Amy Fenton didn't think she would wind up in construction. In fact, she went to school at Langara College in Vancouver to become a professional photographer. But six years after graduation, she was still working in a dark room – and missed the world outside her lab.
“My job was to do custom black and white prints... I was in the dark room all day,” she reflects, laughing. “I was done being in the dark all day. I wanted to be outside; I have always loved nature.”
So when she decided to move back to her hometown of Squamish, she made a conscious decision to pursue construction work. Her career path eventually took her to Coast Aggregates, where she was given an opportunity to run a rock truck. That worked out so well that she was given a promotion to excavator operator.
There's more to the job than one might initially assume, says Fenton. In the quarry, materials are harvested and washed or crushed to turn into concrete or construction material. Fenton is excited to learn as much as she can about her job, saying, “The part of this job that excites me as there is so much to learn about aggregates and concrete. Our products are tested frequently. But it's good to know from a quarry perspective, what does clay do to concrete? I want to know how to process our aggregates so that I know what different companies in our communities need for a successful project.”

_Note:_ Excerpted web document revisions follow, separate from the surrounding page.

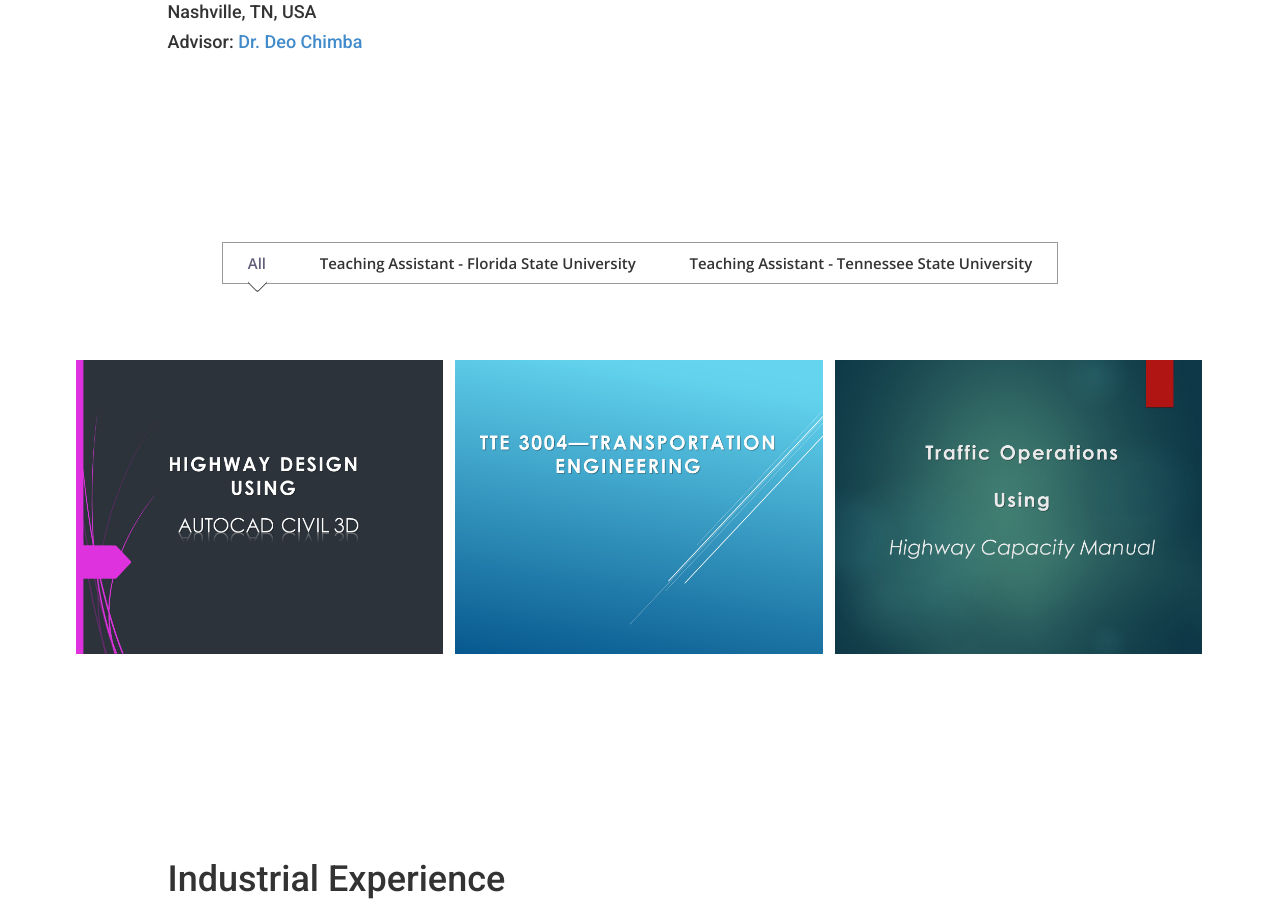
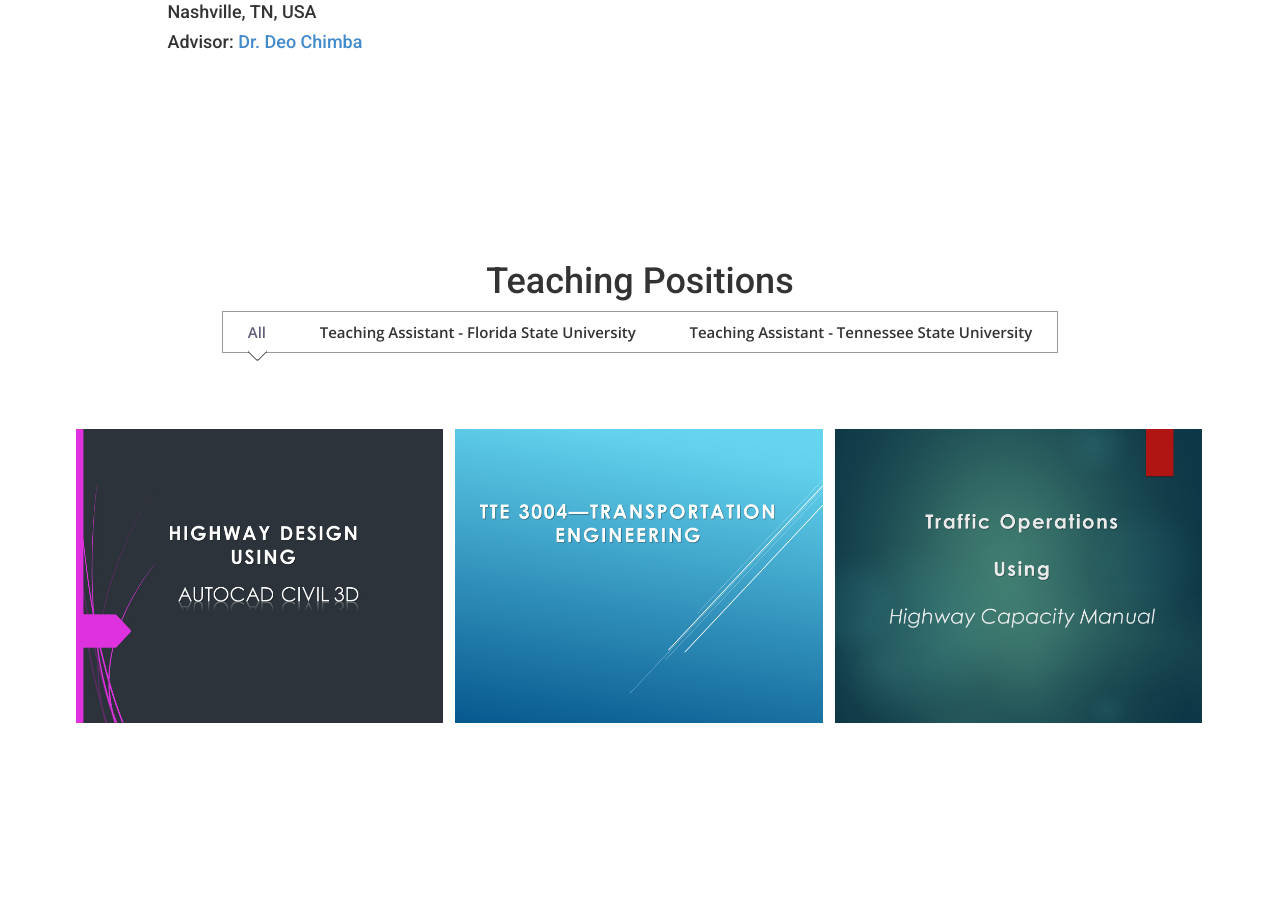
Before and after one commit to ekidando/Emma, a Jekyll site: the page built from experience.html, in a window 1280 px wide and 900 px high, scrolled down 934 px. Built offline with Jekyll 4.4.1, drawn with Linux system fonts in a browser that asks for light colours; nearby versions of some CDN libraries; some web fonts are replaced.

Commit message:
Update experience.html

```diff
--- a/experience.html
+++ b/experience.html
@@ -50,6 +50,7 @@ published: true
           <div class="col-md-12">
             <div class="block">
               <div class="portfolio-menu">
+                <h1 class="animated fadeInUp">Teaching Positions</h1>
                 <ul>
                     <li class="filter" data-filter="all">All</li>
                     <li class="filter" data-filter=".Graphic">
```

For the first three years, Fenton was back in Squamish, she was a single mother, and she credits this with motivating her to work as hard as possible and earn the respect of her colleagues: “In a typically male industry, it's satisfying to know I can do the same work that they can. Obviously, size and strength are a difference, but I think women bring more drive and determination to the table. I hope to teach and show my daughter that there is no limit to what she can do. It's down to hard work and determination, and when you earn people's respect, the options are unlimited for women. I hope I can show her that, through my job and my choices, that opportunities are endless as long as you're willing to learn.”
If you'd like to find out more about the work Amy Fenton and the Coast Aggregates team are doing, head to their website.